A MOTHER-of-six whose dogs savaged a little boy in a horror pack attack has been jailed for nine months
Burnley Crown Court heard how victim Sam Leverett suffered significant psychological trauma as well as terrible injuries in the attack on March 1st and may never fully recover.
Jacqueline Cox, whose then home in Burnley was torched weeks after the incident, wiped away tears in the dock as the judge told her those who kept packs of dogs had serious responsibilities which must not be neglected.
Recorder David Manley, who banned Cox from keeping dogs for 10 years, told her the only possible sentence was prison.
Cox (38), of Albion Street, Brierfield, had earlier admitted an aggravated offence of keeping dogs dangerously out of control. She had no previous convictions.
Mr Peter Horgan (prosecuting) said at the time the defendant lived with her family in Burnley. They had five dogs and a number of puppies.
On March 1st, the defendant was alone in the house and in charge of the animals. She should have exercised more care but they got out and were roaming around.
Mr Horgan said a man named Robert Ashworth was walking his dog on Whittlefield Recreation Ground and saw a pack of dogs wandering across the grass. They stopped and as he approached he was horrified to discover they were attacking the child, who was screaming for help.
The victim's clothes were being ripped from his body and he had a number of bleeding wounds. Mr Ashworth and two 13-year-old girls dashed to Sam's aid shouting to try and distract the pack and Mr Ashworth let his own dog off its lead. The trio continued to yell at the dogs until they ran off. Sam was immediately taken to Burnley General Hospital and then transferred to Booth Hall Children's Hospital in Manchester. He had suffered 27 puncture wounds and lacerations to his arm, legs, face, chest and stomach.
He later underwent three operations lasting a total of 10 hours and couldn't go to school or play with his friends for five weeks.
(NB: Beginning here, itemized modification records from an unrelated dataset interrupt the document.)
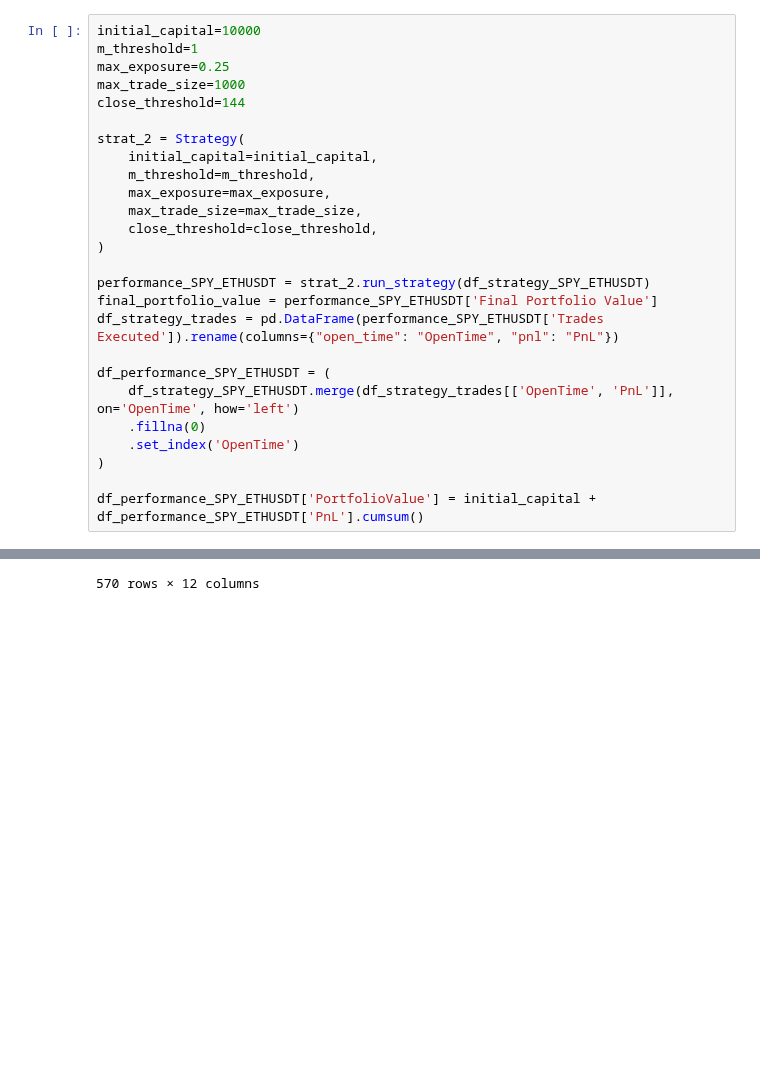
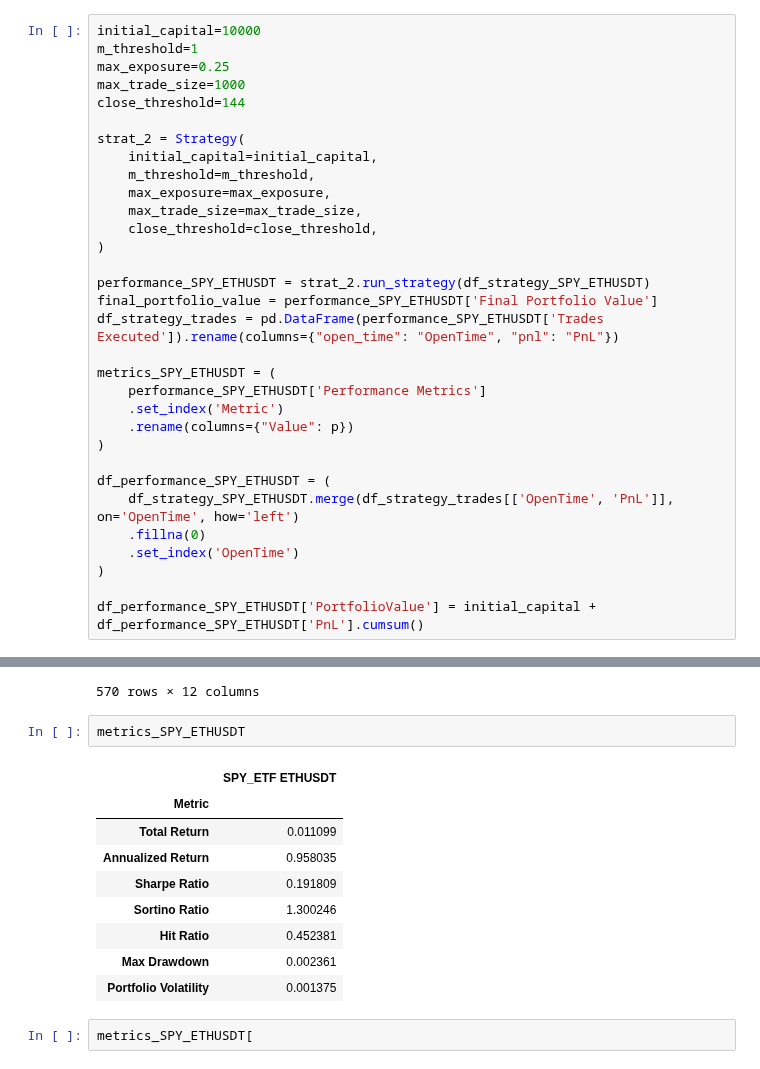
Before and after one commit to nite4/mscfe-masters-project, a Jupyter notebook: src/run_strategy.ipynb, the cells around one changed output, grey strips where cells are left out. Saved outputs shown, nothing was run; the diff lists cells and outputs as text; blank space fills up the shorter version.

```diff
--- a/src/run_strategy.ipynb
+++ b/src/run_strategy.ipynb
@@ -499,6 +518,12 @@ performance_SPY_ETHUSDT = strat_2.run_strategy(df_strategy_SPY_ETHUSDT)
 final_portfolio_value = performance_SPY_ETHUSDT['Final Portfolio Value']
 df_strategy_trades = pd.DataFrame(performance_SPY_ETHUSDT['Trades Executed']).rename(columns={"open_time": "OpenTime", "pnl": "PnL"})
 
+metrics_SPY_ETHUSDT = (
+    performance_SPY_ETHUSDT['Performance Metrics']
+    .set_index('Metric')
+    .rename(columns={"Value": p})
+)
+
 df_performance_SPY_ETHUSDT = (
     df_strategy_SPY_ETHUSDT.merge(df_strategy_trades[['OpenTime', 'PnL']], on='OpenTime', how='left')
     .fillna(0)
@@ -544,3 +569,17 @@ df_performance_SPY_ETHUSDT
 | 2025-01-30 18:50:00 | SPY_ETF ETHUSDT | -0.086405 | -0.083715 | No action | SPY_ETF | ETHUSDT | 604.951 | 602.090 | ... |
 | 2025-01-30 18:55:00 | SPY_ETF ETHUSDT | -0.077422 | -0.074085 | No action | SPY_ETF | ETHUSDT | 605.040 | 603.900 | ... |
 570 rows × 12 columns
+# %%
+metrics_SPY_ETHUSDT
+# %% [output]
+|  | SPY_ETF ETHUSDT |
+| Metric |  |
+| Total Return | 0.011099 |
+| Annualized Return | 0.958035 |
+| Sharpe Ratio | 0.191809 |
+| Sortino Ratio | 1.300246 |
+| Hit Ratio | 0.452381 |
+| Max Drawdown | 0.002361 |
+| Portfolio Volatility | 0.001375 |
+# %%
+metrics_SPY_ETHUSDT[
```
Also changed, not shown: parts of 4 cells of this notebook, 2 other files.
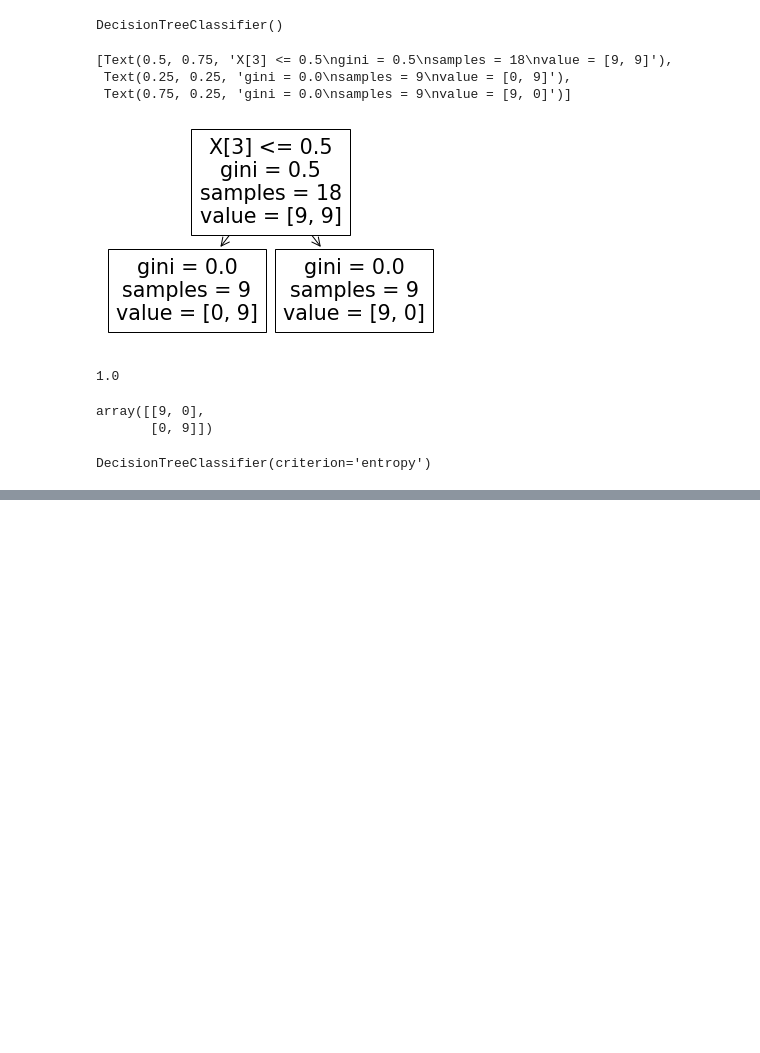
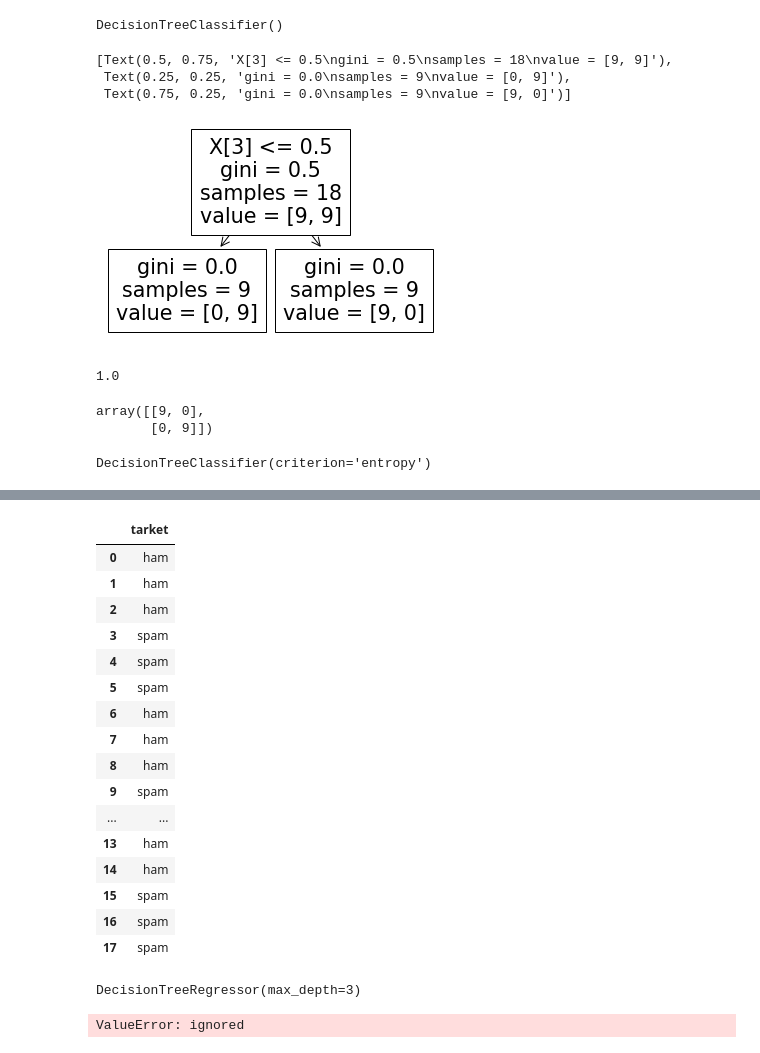
Before and after one commit to Anusarakh/DPDM2021, a Jupyter notebook: Untitled1.ipynb, the cells around one changed output, grey strips where cells are left out. Cells and saved outputs as stored; diff of their text form; code cells hidden in the pictures; blank space fills up the shorter version.

```diff
--- a/Untitled1.ipynb
+++ b/Untitled1.ipynb
@@ -194,0 +242,28 @@ array([[2, 0],
+# %%
+y2
+# %% [output]
+|  | tarket |
+| 0 | ham |
+| 1 | ham |
+| 2 | ham |
+| 3 | spam |
+| 4 | spam |
+| 5 | spam |
+| 6 | ham |
+| 7 | ham |
+| 8 | ham |
+| 9 | spam |
+| ... | ... |
+| 13 | ham |
+| 14 | ham |
+| 15 | spam |
+| 16 | spam |
+| 17 | spam |
+# %%
+print(tree_reg1)
+# %% [output]
+DecisionTreeRegressor(max_depth=3)
+# %%
+tree_reg1.fit(x2, y2)
+# %% [output]
+ValueError: ignored
```
Also changed, not shown: parts of 28 cells of this notebook.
The prosecutor said when police went to Cox's home she was sitting on the settee with two snarling dogs. Mr Ashworth identified four animals as having taken part in the pack attack. The defendant told officers she believed the dogs had been in the house that day.
Mr Philip Holden (defending) said there was no getting away from the fact Sam's injuries were absolutely horrendous but he said on Cox's behalf the culpability as far as she was concerned lay in the fact she allowed the dogs to escape from her home. What happened afterwards could not have been contemplated.
Cox was shocked by what took place and the photographs of Sam's injuries had extremely upset her. She would have to live with what happened to the boy.
Mr Holden said proceedings over the attack had been started against Cox's son and daughter but the Crown did not continue the allegations.